Recovering from an injury isn’t a straight path. It curves like the picture to the left. So how can you tell you are getting closer?
In many, many ways recovering from a physical injury is different from recovering from a psychological injury. The reaction of others, the types of professionals you will see, the time frame and the strategies can all be vastly different one from the other. There is one way that is nearly always the same though.
Recovering from an injury will usually involve being held back by your own body just at that point where you feel you are getting better.
It’s that point where you start walking distances again and you get a sharp pain in your leg, or the absolute tiredness you experience during that day when you were confident you could get out of the house again, or it might be a small injury which is multiplied despite it being one you would have shrugged off before you were injured.
When you talk to your medical team they will call it a “bump in the road” or something similar. What it feels like is quite different, it feels like you are going straight back to square one.
These feelings are normal but you are unlikely to be going back to the beginning. It is more likely that you are travelling a bit beyond what your body is capable of. That is frustrating but is not the end of the world because it also means you are getting better.
We like to think that recovering is a straight road, that if we do x and y we will keep improving. The reality is that it is a curved trajectory, one part of our body starts to get better but the compensation our bodies make for that injury means another part of our body has had to take more pressure than it should and deteriorates as well, as we get better we start to concentrate on those parts, this can feel like we are falling back. Or if you have a psychological injury it can feel worse, you may have a week, a month even a year of being “normal” then something happens to re-trigger the injury and we go back.
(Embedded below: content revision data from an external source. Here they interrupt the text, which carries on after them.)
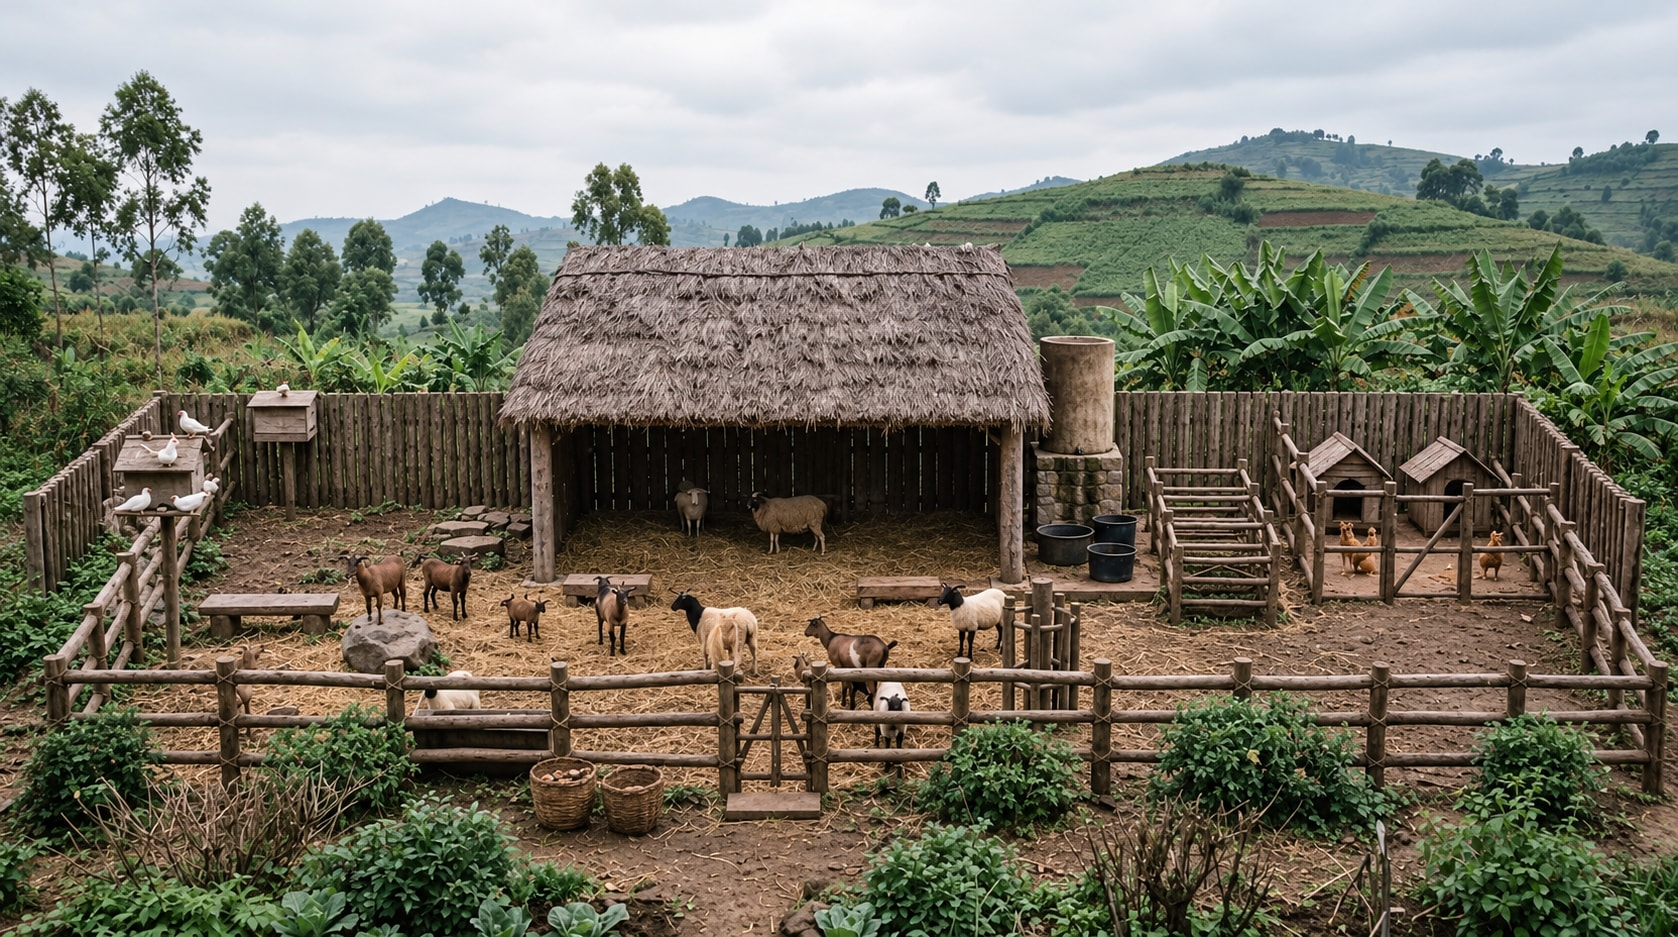
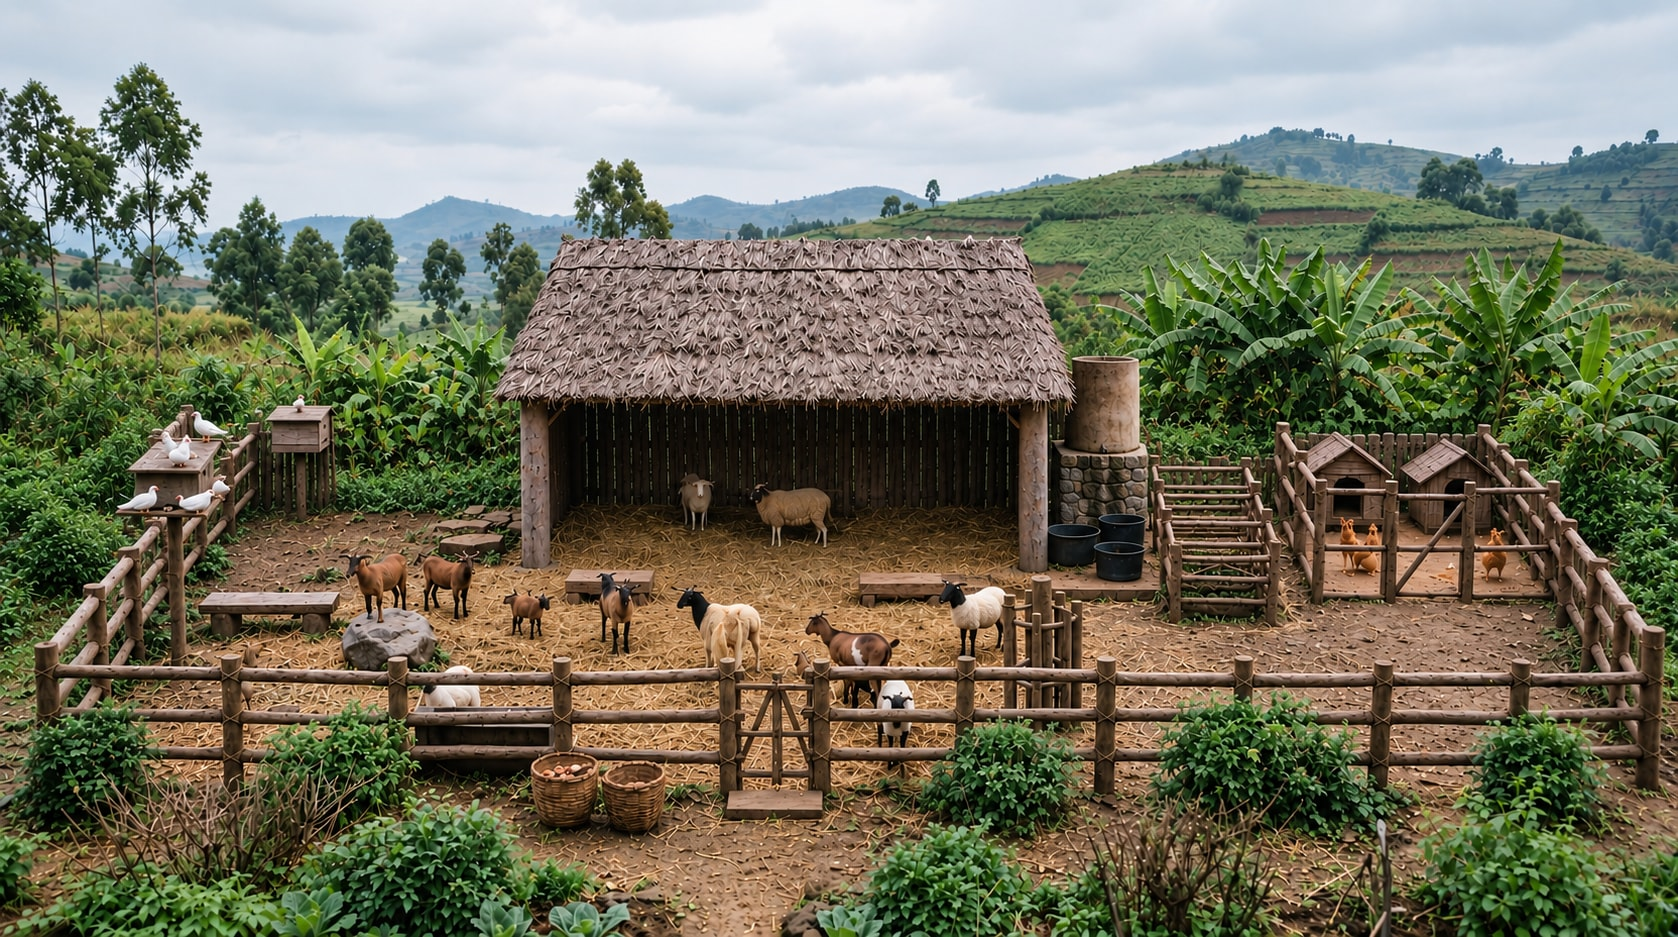
feat(livestock): the hero is the founder's second Nano Banana take
The same yard open on the hills without the palisade, served at 1678 x 937.

Claude-Session: https://claude.ai/code/session_01S6J7HfcfzMCDbDDKUuUjeQ

diff --git a/src/app/en/livestock/page.tsx b/src/app/en/livestock/page.tsx
@@ -21,12 +21,12 @@ export default function LivestockPage() {
   return (
     <main className="w-full flex-1">
       {/* First screen: the founder's Nano Banana remake (2026-10-29, D-046) of the reference photo on the farm: the shed,
-          the lashed rails and the baskets of the photo, set in Rwanda's terraced green hills with eucalyptus and banana
-          plants, the herd in the yard and a sheep in the shed, the dovecote, the cats' house, the tank, the compost bays
-          and the dogs' kennels. Served at its native 1678 x 937 (original: assets/livestock/hero-gemini.png). */}
+          the lashed rails and the baskets of the photo, the yard open on Rwanda's terraced green hills with eucalyptus
+          and banana plants, the herd in the yard and two sheep in the shed, the dovecote, the cats' house, the tank, the
+          compost bays and the dogs' kennels. Served at its native 1678 x 937 (original: assets/livestock/hero-gemini.png). */}
       <PageHero src={`${D}/render/livestock-hero.jpg`} width={1678} height={937} className="bg-[#b9bdb4]" imgClassName="object-[55%_55%]"
         title="Goats and sheep on open pasture"
-        alt="A livestock yard on a Rwandan hillside under a soft grey sky: a shed with a shaggy thatched roof, goats and black-headed sheep on straw behind a rail fence lashed with rope, a sheep in the shed, a dovecote with white doves and a cats’ house on posts at the left, a water tank and two dog kennels at the right, woven baskets by the gate, a palisade of upright poles, banana plants and eucalyptus, and terraced green hills behind." />
+        alt="A livestock yard on a Rwandan hillside under a soft grey sky: a shed with a shaggy thatched roof and two sheep inside, goats and black-headed sheep on straw behind a rail fence lashed with rope, a dovecote with white doves and a cats’ house on posts at the left, a water tank and two dog kennels at the right, woven baskets by the gate, banana plants and eucalyptus round the yard, and terraced green hills behind." />
 
       {/* 2D, full screen: the house's plan (src/components/livestock/livestock-plan.tsx), in the text colour. */}
       <DrawingSection id="plans" title="2D">

diff --git a/src/lib/design-blur.generated.ts b/src/lib/design-blur.generated.ts
@@ -10,7 +10,7 @@ export const DESIGN_BLUR: Record<string, string> = {
[8 lines of base64/hex data omitted]

diff --git a/study/execution/decision-log.md b/study/execution/decision-log.md
@@ -167,4 +167,4 @@ Context: the founder asked for the herd's building to be a shed like the one in 
 Context: the founder asked for the shed to look exactly like the one in the reference photo, with one sheep inside. Decision: `src/components/livestock/livestock.json` makes the shed 4.4 x 3.0 m (13 m2, 10 head at 1.2 m2 [A]) with two heavy corner posts on the open front, each braced to the eaves beam, a back and an east end of dark upright boards, and the west end open behind one rail. Inside, as in the photo: one sheep, a straw bale in the middle, and a plank table with a basket of hay over a lidded crate that locks for the feed. The 3D now shows the whole thatch, steep, shaggy and grey-brown with a ragged fringe and open gable ends, and looks down at 26 degrees instead of 38, low enough to see under the eaves into the shed as the photo does; this replaces D-044's rafters-only roof. At 13 m2 the shed holds the 10 head with nothing to spare: kids born in it need the yard by day.
 
 **D-046 · 2026-10-29 · The /en/livestock hero is the founder's Nano Banana remake on the farm.**
-Context: the founder generated the handoff's remake (`~/Desktop/livestock-nano-banana`) and asked to use it. Decision: `public/designs/livestock/render/livestock-hero.jpg` is that image, served at its native 1678 x 937 (no upscale; original kept at `assets/livestock/hero-gemini.png`, gitignored). It keeps the reference photo's shed, rails and baskets and sets them in Rwanda's terraced green hills with eucalyptus and banana plants, with the yard's herd, the sheep in the shed, the dovecote, the cats' house, the tank, the compost bays and the dogs' kennels: it replaces D-042's photo, whose temple buildings were not Rwanda's, and settles D-042's open question of the photo's source. It is a concept image of the planned yard, not a photograph of the site, which is unconfirmed; like the studio's hero (D-018) it carries no badge.
+Context: the founder generated the handoff's remake (`~/Desktop/livestock-nano-banana`) and asked to use it, then swapped in a second take the same day ("Rustic Livestock Yard in Hilly Countryside"), the yard open on the hills without the palisade. Decision: `public/designs/livestock/render/livestock-hero.jpg` is that image, served at its native 1678 x 937 (no upscale; original kept at `assets/livestock/hero-gemini.png`, gitignored). It keeps the reference photo's shed, rails and baskets and sets them in Rwanda's terraced green hills with eucalyptus and banana plants, with the yard's herd, the sheep in the shed, the dovecote, the cats' house, the tank, the compost bays and the dogs' kennels: it replaces D-042's photo, whose temple buildings were not Rwanda's, and settles D-042's open question of the photo's source. It is a concept image of the planned yard, not a photograph of the site, which is unconfirmed; like the studio's hero (D-018) it carries no badge.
If we recognise that this is happening and its just a part of the recovery process it is easier to deal with, thinking that you are going back to the beginning is not just wrong, its unhelpful.